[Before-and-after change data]
━━━━━━━━━━
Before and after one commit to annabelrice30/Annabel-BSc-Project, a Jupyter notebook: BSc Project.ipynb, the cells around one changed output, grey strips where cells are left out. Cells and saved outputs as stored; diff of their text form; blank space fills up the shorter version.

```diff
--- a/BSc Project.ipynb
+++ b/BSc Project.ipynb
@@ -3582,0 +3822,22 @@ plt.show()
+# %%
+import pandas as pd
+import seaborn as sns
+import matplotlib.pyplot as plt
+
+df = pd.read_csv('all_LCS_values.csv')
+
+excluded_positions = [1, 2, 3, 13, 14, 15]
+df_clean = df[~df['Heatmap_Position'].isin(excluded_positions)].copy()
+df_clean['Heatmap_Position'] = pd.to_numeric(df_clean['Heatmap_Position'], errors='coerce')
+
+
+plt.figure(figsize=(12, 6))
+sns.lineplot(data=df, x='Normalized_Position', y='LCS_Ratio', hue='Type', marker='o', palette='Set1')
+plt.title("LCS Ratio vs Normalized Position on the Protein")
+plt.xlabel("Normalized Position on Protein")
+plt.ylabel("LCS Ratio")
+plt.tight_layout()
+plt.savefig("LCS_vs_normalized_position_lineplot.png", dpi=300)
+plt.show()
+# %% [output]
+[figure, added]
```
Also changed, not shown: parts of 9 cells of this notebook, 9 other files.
━━━━━━━━━━
Each record above needs to be set down again, word for word.

> [Task answer]
Before and after one commit to annabelrice30/Annabel-BSc-Project, a Jupyter notebook: BSc Project.ipynb, the cells around one changed output, grey strips where cells are left out. Cells and saved outputs as stored; diff of their text form; blank space fills up the shorter version.

```diff
--- a/BSc Project.ipynb
+++ b/BSc Project.ipynb
@@ -3582,0 +3822,22 @@ plt.show()
+# %%
+import pandas as pd
+import seaborn as sns
+import matplotlib.pyplot as plt
+
+df = pd.read_csv('all_LCS_values.csv')
+
+excluded_positions = [1, 2, 3, 13, 14, 15]
+df_clean = df[~df['Heatmap_Position'].isin(excluded_positions)].copy()
+df_clean['Heatmap_Position'] = pd.to_numeric(df_clean['Heatmap_Position'], errors='coerce')
+
+
+plt.figure(figsize=(12, 6))
+sns.lineplot(data=df, x='Normalized_Position', y='LCS_Ratio', hue='Type', marker='o', palette='Set1')
+plt.title("LCS Ratio vs Normalized Position on the Protein")
+plt.xlabel("Normalized Position on Protein")
+plt.ylabel("LCS Ratio")
+plt.tight_layout()
+plt.savefig("LCS_vs_normalized_position_lineplot.png", dpi=300)
+plt.show()
+# %% [output]
+[figure, added]
```
Also changed, not shown: parts of 9 cells of this notebook, 9 other files.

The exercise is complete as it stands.